Editor’s Spot: Global Push to Tackle Sodium Intake
By Judith Riddle
Vol. 25 No. 6 P. 4
Dietitians who don’t work directly with patients with hypertension or hypertension-related illnesses, such as heart attack, stroke, and kidney disease, will be interested to know that the World Health Organization (WHO) recently published a first-of-its-kind report concluding that the implementation of sodium reduction policies worldwide is key to saving millions of lives by 2030.
Currently, several countries aren’t on schedule to meet the global target of a 30% decrease in sodium intake by 2025. In fact, according to the WHO, only nine countries have a comprehensive package of recommended policies in place to reduce sodium intake—the United States, unfortunately, isn’t on that list.
The report, spurred on by the abysmal statistic that more than 18 million people worldwide die each year from heart attack and stroke, includes a “Sodium Country Score Card” to estimate the impact policies have on lowering dietary sodium intake and CVD risk. The scores range from 1 (the lowest level) to 4 (the highest level) and are used to track each country’s performance in the fight against excessive sodium consumption through a variety of actions: the implementation of national policies and voluntary measures to reduce sodium intake and mandatory front-of-pack nutrition labeling of sodium content on prepackaged foods, among other measures.
The overarching message to successfully lower sodium intake globally and save millions of lives is to enact policies aimed at decreasing sodium intake within the food supply and educating consumers to make better lower-sodium food choices. One of the ways consumers can tackle sodium intake is to put down the salt shaker and use a salt substitute.
Research shows individuals who use salt substitutes have a lower risk of heart attack, stroke, and other cardiovascular events, as well as premature death from all causes, compared with those who regularly use table salt. However, individuals with certain chronic diseases shouldn’t use salt substitutes, so these products aren’t for everyone.
To learn more about salt substitutes, the WHO report, sodium’s link to CVD, and recommended intakes, turn to “Sodium Reduction,” on page 20.

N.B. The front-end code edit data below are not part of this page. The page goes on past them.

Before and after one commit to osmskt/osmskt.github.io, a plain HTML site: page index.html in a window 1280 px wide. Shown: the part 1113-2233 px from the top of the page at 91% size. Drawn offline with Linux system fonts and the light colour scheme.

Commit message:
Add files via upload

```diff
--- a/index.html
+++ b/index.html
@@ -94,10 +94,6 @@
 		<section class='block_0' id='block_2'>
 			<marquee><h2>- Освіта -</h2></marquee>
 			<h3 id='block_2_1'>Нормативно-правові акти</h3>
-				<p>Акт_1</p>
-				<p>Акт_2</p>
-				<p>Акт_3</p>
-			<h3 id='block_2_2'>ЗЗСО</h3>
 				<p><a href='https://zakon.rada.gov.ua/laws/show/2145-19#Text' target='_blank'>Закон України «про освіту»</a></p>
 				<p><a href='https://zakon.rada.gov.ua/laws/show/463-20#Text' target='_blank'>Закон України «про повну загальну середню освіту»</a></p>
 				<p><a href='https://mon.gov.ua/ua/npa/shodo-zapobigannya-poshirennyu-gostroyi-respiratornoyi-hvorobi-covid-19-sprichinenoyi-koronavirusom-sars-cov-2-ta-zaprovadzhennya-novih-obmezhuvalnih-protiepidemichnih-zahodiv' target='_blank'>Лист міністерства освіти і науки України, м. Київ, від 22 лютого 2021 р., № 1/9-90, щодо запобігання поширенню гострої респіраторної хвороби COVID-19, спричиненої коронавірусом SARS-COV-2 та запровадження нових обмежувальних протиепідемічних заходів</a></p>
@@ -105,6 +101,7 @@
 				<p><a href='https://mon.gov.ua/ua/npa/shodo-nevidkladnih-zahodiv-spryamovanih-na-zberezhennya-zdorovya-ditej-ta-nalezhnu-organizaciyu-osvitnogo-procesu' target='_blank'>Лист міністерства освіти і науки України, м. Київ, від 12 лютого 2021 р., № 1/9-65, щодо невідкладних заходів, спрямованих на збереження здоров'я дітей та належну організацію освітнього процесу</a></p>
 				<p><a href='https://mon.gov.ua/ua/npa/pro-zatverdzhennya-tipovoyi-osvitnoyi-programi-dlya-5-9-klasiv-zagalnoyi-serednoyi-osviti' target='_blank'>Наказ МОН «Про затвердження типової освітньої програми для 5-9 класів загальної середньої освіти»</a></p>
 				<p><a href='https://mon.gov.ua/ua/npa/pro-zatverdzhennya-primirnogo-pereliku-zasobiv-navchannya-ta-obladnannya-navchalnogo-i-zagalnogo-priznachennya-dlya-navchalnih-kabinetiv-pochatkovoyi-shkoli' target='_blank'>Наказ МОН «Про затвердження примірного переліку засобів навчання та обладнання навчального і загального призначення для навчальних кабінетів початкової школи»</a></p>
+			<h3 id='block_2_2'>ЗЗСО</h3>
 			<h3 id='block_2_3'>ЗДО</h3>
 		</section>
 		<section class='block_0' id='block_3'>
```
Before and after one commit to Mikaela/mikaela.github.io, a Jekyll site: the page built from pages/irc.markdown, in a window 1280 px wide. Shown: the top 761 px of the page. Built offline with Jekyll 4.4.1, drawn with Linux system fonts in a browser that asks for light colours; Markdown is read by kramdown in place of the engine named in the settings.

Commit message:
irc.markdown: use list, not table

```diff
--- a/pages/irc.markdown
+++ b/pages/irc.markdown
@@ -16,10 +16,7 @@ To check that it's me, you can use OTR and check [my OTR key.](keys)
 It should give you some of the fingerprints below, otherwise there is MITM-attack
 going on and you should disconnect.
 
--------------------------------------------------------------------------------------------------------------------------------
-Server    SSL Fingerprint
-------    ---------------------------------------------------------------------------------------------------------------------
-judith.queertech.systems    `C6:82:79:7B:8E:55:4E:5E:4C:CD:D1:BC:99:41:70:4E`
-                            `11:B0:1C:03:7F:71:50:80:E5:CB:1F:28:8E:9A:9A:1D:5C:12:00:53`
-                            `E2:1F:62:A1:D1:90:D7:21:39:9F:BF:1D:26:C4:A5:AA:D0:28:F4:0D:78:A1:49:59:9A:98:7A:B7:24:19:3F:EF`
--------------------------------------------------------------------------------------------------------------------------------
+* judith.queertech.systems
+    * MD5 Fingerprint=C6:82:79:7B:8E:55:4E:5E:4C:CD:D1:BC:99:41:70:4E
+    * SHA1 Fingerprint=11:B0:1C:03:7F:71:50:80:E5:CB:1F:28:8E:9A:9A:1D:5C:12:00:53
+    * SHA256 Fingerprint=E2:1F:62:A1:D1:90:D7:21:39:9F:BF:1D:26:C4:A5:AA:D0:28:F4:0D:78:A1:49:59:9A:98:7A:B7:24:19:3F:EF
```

Also in this issue are articles on regenerative agriculture, the new Global Malnutrition Composite Score, food and body shaming, and the best Turkish cuisine of the Mediterranean.
Many of you know that Today’s Dietitian recently hosted its 10th annual Spring Symposium on May 14 to 17 at the Hyatt Regency Savannah in Savannah, Georgia. Our continuing education event was the best one yet, as it offered a wide variety of sessions and workshops, opportunities to network with colleagues and presenters, morning fitness activities, breakfast and lunch presentations, and special events. To learn more about the symposium and view the photo gallery, stay tuned for our August/September 2023 issue.
As always, please enjoy this month’s edition!
— Judith Riddle, Editor